* [What is required]
Pull every line containing "includes" from the entries.

*** Opening of Extracted data ***

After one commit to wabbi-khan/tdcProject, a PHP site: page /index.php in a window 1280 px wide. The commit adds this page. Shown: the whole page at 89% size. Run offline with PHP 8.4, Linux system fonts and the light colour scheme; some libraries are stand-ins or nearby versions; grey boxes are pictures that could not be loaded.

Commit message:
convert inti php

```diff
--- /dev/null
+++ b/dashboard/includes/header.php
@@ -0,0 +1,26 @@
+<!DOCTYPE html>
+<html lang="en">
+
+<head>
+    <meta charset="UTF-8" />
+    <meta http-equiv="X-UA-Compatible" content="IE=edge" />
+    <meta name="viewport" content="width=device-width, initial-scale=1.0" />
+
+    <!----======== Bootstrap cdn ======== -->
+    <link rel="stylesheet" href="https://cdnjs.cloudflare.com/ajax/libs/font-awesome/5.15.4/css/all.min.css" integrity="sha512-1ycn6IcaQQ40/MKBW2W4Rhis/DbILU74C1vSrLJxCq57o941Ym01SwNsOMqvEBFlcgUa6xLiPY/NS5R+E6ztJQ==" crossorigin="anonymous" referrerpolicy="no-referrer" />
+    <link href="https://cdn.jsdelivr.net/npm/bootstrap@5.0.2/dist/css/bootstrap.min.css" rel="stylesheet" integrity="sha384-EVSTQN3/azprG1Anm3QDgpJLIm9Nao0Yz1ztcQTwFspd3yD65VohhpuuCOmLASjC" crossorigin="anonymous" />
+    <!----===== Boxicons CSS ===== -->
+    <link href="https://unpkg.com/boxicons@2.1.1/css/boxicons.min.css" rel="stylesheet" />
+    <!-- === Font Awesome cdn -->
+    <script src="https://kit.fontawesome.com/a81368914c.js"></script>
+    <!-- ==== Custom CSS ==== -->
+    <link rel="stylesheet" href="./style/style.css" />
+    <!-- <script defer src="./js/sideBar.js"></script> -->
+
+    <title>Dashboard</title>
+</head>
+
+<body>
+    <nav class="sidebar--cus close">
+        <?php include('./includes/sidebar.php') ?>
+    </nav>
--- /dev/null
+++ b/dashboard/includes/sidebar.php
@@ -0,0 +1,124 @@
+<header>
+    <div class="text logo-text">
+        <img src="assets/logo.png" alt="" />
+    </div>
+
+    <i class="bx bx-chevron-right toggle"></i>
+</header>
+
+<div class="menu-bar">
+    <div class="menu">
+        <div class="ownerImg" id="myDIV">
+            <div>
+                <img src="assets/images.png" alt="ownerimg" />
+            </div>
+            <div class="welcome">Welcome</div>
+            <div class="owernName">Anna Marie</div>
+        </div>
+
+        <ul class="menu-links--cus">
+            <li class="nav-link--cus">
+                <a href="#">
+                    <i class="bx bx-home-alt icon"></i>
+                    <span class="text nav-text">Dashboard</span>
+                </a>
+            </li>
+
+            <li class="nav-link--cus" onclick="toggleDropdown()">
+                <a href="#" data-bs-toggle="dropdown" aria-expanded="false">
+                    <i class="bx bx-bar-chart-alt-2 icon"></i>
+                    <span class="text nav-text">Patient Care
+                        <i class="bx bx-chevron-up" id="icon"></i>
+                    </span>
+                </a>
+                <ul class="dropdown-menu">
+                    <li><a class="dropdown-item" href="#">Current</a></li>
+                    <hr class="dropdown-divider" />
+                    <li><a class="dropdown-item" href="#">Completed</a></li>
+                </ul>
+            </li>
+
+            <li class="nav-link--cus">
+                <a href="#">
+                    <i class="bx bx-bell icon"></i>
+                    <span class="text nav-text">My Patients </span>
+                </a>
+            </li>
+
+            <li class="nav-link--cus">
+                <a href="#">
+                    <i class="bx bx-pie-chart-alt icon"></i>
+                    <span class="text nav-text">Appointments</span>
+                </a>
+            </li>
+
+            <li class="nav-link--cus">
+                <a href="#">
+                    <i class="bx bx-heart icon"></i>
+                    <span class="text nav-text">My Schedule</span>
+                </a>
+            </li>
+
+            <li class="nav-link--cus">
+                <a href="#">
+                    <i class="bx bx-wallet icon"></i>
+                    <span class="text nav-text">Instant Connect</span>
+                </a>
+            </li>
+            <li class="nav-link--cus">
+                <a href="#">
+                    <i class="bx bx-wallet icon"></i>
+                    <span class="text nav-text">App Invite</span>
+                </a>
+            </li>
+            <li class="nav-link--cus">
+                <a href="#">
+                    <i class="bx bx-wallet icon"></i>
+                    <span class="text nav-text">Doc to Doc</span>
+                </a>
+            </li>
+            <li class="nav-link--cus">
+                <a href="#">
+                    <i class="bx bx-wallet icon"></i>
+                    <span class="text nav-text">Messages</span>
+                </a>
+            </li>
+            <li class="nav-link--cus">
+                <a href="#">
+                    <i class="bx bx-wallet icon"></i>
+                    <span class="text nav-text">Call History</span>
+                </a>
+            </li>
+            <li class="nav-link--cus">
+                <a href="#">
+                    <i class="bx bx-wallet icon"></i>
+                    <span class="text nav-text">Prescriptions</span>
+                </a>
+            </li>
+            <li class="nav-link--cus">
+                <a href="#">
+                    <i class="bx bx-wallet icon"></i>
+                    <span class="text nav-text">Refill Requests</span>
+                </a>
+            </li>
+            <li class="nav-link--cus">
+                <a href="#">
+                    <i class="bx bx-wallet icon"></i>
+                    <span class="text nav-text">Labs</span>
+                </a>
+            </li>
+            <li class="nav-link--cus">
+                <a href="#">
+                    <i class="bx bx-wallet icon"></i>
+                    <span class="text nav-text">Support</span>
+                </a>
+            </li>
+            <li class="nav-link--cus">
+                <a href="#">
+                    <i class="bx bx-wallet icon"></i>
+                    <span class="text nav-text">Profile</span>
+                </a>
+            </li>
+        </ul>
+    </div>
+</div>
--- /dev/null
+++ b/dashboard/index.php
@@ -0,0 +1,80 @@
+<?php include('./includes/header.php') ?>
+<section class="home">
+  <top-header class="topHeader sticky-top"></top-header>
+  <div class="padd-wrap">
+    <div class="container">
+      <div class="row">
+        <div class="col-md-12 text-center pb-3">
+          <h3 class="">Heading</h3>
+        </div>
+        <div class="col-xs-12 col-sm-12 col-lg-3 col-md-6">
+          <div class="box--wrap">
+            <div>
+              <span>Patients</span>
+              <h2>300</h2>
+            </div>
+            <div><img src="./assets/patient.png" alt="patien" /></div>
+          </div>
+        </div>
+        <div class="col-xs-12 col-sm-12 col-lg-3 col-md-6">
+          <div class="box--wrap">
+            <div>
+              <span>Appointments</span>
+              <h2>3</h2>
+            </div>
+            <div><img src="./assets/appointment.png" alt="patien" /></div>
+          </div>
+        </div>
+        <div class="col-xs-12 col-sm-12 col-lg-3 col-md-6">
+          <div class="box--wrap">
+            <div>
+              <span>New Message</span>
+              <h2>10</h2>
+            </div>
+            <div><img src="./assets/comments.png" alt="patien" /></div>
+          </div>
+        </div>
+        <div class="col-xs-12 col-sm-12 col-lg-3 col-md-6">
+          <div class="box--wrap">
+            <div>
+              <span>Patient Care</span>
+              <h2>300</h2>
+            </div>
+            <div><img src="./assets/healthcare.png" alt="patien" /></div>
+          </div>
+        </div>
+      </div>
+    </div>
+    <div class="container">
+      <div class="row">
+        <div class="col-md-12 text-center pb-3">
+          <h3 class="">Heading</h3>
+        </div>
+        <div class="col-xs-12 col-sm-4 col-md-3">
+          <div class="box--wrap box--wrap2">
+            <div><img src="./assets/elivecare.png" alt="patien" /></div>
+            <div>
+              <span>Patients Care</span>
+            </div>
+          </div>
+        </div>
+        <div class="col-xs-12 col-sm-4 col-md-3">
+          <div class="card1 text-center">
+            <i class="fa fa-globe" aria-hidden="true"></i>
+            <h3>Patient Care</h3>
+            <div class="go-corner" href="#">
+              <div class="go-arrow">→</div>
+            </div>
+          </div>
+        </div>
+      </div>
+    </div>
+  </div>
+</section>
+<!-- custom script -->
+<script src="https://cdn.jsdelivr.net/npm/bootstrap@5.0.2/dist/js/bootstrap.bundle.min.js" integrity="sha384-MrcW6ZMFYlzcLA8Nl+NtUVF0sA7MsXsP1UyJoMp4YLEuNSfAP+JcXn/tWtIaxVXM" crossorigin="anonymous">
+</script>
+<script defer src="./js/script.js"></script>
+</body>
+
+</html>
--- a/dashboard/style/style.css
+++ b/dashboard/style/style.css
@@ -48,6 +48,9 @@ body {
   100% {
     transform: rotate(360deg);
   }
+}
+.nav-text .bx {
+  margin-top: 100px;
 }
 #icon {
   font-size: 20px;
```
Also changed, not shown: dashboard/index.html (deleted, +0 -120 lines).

*** Close of Extracted data ***

* [Response]
+++ b/dashboard/includes/header.php
+        <?php include('./includes/sidebar.php') ?>
+++ b/dashboard/includes/sidebar.php
+<?php include('./includes/header.php') ?>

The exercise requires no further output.